For every entry that follows, return an identical copy.

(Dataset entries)

####################

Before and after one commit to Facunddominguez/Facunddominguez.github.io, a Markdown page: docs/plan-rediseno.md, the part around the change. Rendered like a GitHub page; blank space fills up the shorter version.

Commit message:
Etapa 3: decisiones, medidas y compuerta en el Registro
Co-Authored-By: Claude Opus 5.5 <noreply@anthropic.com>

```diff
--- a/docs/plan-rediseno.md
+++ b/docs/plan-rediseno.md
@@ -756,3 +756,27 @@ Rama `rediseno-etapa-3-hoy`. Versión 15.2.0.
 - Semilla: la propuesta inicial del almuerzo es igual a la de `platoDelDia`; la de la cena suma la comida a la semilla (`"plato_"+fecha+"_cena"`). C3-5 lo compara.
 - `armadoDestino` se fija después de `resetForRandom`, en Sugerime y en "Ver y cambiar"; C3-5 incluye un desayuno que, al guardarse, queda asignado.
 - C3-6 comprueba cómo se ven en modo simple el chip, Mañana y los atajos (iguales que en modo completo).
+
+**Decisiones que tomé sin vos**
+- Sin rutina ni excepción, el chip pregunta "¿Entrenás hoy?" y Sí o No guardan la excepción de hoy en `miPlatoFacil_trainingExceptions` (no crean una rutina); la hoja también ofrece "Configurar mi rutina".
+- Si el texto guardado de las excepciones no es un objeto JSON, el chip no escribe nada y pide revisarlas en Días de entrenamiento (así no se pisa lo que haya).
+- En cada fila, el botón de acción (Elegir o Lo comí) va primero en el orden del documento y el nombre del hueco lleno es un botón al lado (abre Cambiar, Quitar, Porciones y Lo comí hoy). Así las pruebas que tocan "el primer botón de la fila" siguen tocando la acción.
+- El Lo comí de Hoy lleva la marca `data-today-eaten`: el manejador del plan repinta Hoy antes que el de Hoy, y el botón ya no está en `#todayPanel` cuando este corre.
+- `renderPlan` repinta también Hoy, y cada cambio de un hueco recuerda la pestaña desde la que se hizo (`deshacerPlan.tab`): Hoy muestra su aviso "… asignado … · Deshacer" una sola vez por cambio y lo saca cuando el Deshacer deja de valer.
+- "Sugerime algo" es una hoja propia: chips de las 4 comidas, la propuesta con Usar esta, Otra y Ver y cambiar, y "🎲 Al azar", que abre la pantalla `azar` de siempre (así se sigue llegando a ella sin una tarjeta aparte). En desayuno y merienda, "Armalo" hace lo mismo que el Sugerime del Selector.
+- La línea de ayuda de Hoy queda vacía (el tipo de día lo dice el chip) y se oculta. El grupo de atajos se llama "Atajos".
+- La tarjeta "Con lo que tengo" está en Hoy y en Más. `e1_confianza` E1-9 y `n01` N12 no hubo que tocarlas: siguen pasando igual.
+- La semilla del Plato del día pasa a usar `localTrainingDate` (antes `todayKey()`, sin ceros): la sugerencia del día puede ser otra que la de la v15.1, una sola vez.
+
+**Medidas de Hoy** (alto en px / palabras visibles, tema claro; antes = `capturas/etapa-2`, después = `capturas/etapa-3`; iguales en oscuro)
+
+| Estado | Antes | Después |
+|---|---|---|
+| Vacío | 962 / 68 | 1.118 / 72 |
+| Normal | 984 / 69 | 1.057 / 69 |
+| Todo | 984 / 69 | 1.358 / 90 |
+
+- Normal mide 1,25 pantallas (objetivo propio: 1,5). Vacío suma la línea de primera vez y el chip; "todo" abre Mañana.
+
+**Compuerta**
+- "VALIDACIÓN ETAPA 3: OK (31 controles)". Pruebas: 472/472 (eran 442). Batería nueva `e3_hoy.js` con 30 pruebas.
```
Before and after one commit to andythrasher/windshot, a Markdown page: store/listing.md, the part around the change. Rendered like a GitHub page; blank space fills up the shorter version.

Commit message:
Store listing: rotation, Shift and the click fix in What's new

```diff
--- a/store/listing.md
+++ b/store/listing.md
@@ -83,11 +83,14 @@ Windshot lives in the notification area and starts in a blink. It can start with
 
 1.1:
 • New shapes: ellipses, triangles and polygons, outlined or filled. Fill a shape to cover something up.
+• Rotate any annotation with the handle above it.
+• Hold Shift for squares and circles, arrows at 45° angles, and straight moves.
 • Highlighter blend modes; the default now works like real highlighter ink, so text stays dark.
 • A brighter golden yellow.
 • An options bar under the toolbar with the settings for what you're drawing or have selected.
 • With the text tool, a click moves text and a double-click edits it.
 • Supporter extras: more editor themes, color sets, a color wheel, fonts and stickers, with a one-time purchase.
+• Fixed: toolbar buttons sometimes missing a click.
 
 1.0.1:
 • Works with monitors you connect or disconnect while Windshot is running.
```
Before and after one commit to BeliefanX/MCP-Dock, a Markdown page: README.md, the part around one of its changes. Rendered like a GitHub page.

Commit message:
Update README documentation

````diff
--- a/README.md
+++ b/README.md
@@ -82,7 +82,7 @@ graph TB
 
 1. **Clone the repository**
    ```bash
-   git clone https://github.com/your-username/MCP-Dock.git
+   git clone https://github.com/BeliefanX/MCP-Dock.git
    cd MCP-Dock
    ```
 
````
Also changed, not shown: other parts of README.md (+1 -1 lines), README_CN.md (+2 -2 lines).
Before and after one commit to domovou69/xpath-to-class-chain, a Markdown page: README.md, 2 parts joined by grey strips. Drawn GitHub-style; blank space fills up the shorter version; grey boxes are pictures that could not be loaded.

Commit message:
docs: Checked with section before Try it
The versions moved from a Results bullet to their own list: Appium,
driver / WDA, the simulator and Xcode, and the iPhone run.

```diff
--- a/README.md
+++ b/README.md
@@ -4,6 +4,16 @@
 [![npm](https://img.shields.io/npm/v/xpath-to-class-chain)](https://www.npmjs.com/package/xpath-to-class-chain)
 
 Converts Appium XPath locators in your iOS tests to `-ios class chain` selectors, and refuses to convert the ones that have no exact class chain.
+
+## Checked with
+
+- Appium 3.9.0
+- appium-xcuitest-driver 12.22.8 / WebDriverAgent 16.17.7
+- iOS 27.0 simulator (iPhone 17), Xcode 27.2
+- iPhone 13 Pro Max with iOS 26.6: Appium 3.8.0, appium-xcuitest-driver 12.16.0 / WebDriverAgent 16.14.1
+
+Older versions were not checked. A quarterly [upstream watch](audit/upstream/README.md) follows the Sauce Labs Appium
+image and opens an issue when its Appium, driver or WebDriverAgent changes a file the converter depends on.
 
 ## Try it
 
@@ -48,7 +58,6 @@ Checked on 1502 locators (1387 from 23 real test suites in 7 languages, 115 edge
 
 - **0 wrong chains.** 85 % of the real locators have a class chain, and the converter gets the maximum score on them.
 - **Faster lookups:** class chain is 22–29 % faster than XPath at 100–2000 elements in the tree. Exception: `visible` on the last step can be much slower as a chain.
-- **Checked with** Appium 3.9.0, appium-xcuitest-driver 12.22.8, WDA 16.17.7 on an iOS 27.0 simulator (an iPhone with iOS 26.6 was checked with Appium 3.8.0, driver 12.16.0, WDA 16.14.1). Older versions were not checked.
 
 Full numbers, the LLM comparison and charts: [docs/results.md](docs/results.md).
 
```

####################

#### THE ANSWER:
Before and after one commit to Facunddominguez/Facunddominguez.github.io, a Markdown page: docs/plan-rediseno.md, the part around the change. Rendered like a GitHub page; blank space fills up the shorter version.

Commit message:
Etapa 3: decisiones, medidas y compuerta en el Registro
Co-Authored-By: Claude Opus 5.5 <noreply@anthropic.com>

```diff
--- a/docs/plan-rediseno.md
+++ b/docs/plan-rediseno.md
@@ -756,3 +756,27 @@ Rama `rediseno-etapa-3-hoy`. Versión 15.2.0.
 - Semilla: la propuesta inicial del almuerzo es igual a la de `platoDelDia`; la de la cena suma la comida a la semilla (`"plato_"+fecha+"_cena"`). C3-5 lo compara.
 - `armadoDestino` se fija después de `resetForRandom`, en Sugerime y en "Ver y cambiar"; C3-5 incluye un desayuno que, al guardarse, queda asignado.
 - C3-6 comprueba cómo se ven en modo simple el chip, Mañana y los atajos (iguales que en modo completo).
+
+**Decisiones que tomé sin vos**
+- Sin rutina ni excepción, el chip pregunta "¿Entrenás hoy?" y Sí o No guardan la excepción de hoy en `miPlatoFacil_trainingExceptions` (no crean una rutina); la hoja también ofrece "Configurar mi rutina".
+- Si el texto guardado de las excepciones no es un objeto JSON, el chip no escribe nada y pide revisarlas en Días de entrenamiento (así no se pisa lo que haya).
+- En cada fila, el botón de acción (Elegir o Lo comí) va primero en el orden del documento y el nombre del hueco lleno es un botón al lado (abre Cambiar, Quitar, Porciones y Lo comí hoy). Así las pruebas que tocan "el primer botón de la fila" siguen tocando la acción.
+- El Lo comí de Hoy lleva la marca `data-today-eaten`: el manejador del plan repinta Hoy antes que el de Hoy, y el botón ya no está en `#todayPanel` cuando este corre.
+- `renderPlan` repinta también Hoy, y cada cambio de un hueco recuerda la pestaña desde la que se hizo (`deshacerPlan.tab`): Hoy muestra su aviso "… asignado … · Deshacer" una sola vez por cambio y lo saca cuando el Deshacer deja de valer.
+- "Sugerime algo" es una hoja propia: chips de las 4 comidas, la propuesta con Usar esta, Otra y Ver y cambiar, y "🎲 Al azar", que abre la pantalla `azar` de siempre (así se sigue llegando a ella sin una tarjeta aparte). En desayuno y merienda, "Armalo" hace lo mismo que el Sugerime del Selector.
+- La línea de ayuda de Hoy queda vacía (el tipo de día lo dice el chip) y se oculta. El grupo de atajos se llama "Atajos".
+- La tarjeta "Con lo que tengo" está en Hoy y en Más. `e1_confianza` E1-9 y `n01` N12 no hubo que tocarlas: siguen pasando igual.
+- La semilla del Plato del día pasa a usar `localTrainingDate` (antes `todayKey()`, sin ceros): la sugerencia del día puede ser otra que la de la v15.1, una sola vez.
+
+**Medidas de Hoy** (alto en px / palabras visibles, tema claro; antes = `capturas/etapa-2`, después = `capturas/etapa-3`; iguales en oscuro)
+
+| Estado | Antes | Después |
+|---|---|---|
+| Vacío | 962 / 68 | 1.118 / 72 |
+| Normal | 984 / 69 | 1.057 / 69 |
+| Todo | 984 / 69 | 1.358 / 90 |
+
+- Normal mide 1,25 pantallas (objetivo propio: 1,5). Vacío suma la línea de primera vez y el chip; "todo" abre Mañana.
+
+**Compuerta**
+- "VALIDACIÓN ETAPA 3: OK (31 controles)". Pruebas: 472/472 (eran 442). Batería nueva `e3_hoy.js` con 30 pruebas.
```
Before and after one commit to andythrasher/windshot, a Markdown page: store/listing.md, the part around the change. Rendered like a GitHub page; blank space fills up the shorter version.

Commit message:
Store listing: rotation, Shift and the click fix in What's new

```diff
--- a/store/listing.md
+++ b/store/listing.md
@@ -83,11 +83,14 @@ Windshot lives in the notification area and starts in a blink. It can start with
 
 1.1:
 • New shapes: ellipses, triangles and polygons, outlined or filled. Fill a shape to cover something up.
+• Rotate any annotation with the handle above it.
+• Hold Shift for squares and circles, arrows at 45° angles, and straight moves.
 • Highlighter blend modes; the default now works like real highlighter ink, so text stays dark.
 • A brighter golden yellow.
 • An options bar under the toolbar with the settings for what you're drawing or have selected.
 • With the text tool, a click moves text and a double-click edits it.
 • Supporter extras: more editor themes, color sets, a color wheel, fonts and stickers, with a one-time purchase.
+• Fixed: toolbar buttons sometimes missing a click.
 
 1.0.1:
 • Works with monitors you connect or disconnect while Windshot is running.
```
Before and after one commit to BeliefanX/MCP-Dock, a Markdown page: README.md, the part around one of its changes. Rendered like a GitHub page.

Commit message:
Update README documentation

````diff
--- a/README.md
+++ b/README.md
@@ -82,7 +82,7 @@ graph TB
 
 1. **Clone the repository**
    ```bash
-   git clone https://github.com/your-username/MCP-Dock.git
+   git clone https://github.com/BeliefanX/MCP-Dock.git
    cd MCP-Dock
    ```
 
````
Also changed, not shown: other parts of README.md (+1 -1 lines), README_CN.md (+2 -2 lines).
Before and after one commit to domovou69/xpath-to-class-chain, a Markdown page: README.md, 2 parts joined by grey strips. Drawn GitHub-style; blank space fills up the shorter version; grey boxes are pictures that could not be loaded.

Commit message:
docs: Checked with section before Try it
The versions moved from a Results bullet to their own list: Appium,
driver / WDA, the simulator and Xcode, and the iPhone run.

```diff
--- a/README.md
+++ b/README.md
@@ -4,6 +4,16 @@
 [![npm](https://img.shields.io/npm/v/xpath-to-class-chain)](https://www.npmjs.com/package/xpath-to-class-chain)
 
 Converts Appium XPath locators in your iOS tests to `-ios class chain` selectors, and refuses to convert the ones that have no exact class chain.
+
+## Checked with
+
+- Appium 3.9.0
+- appium-xcuitest-driver 12.22.8 / WebDriverAgent 16.17.7
+- iOS 27.0 simulator (iPhone 17), Xcode 27.2
+- iPhone 13 Pro Max with iOS 26.6: Appium 3.8.0, appium-xcuitest-driver 12.16.0 / WebDriverAgent 16.14.1
+
+Older versions were not checked. A quarterly [upstream watch](audit/upstream/README.md) follows the Sauce Labs Appium
+image and opens an issue when its Appium, driver or WebDriverAgent changes a file the converter depends on.
 
 ## Try it
 
@@ -48,7 +58,6 @@ Checked on 1502 locators (1387 from 23 real test suites in 7 languages, 115 edge
 
 - **0 wrong chains.** 85 % of the real locators have a class chain, and the converter gets the maximum score on them.
 - **Faster lookups:** class chain is 22–29 % faster than XPath at 100–2000 elements in the tree. Exception: `visible` on the last step can be much slower as a chain.
-- **Checked with** Appium 3.9.0, appium-xcuitest-driver 12.22.8, WDA 16.17.7 on an iOS 27.0 simulator (an iPhone with iOS 26.6 was checked with Appium 3.8.0, driver 12.16.0, WDA 16.14.1). Older versions were not checked.
 
 Full numbers, the LLM comparison and charts: [docs/results.md](docs/results.md).
 
```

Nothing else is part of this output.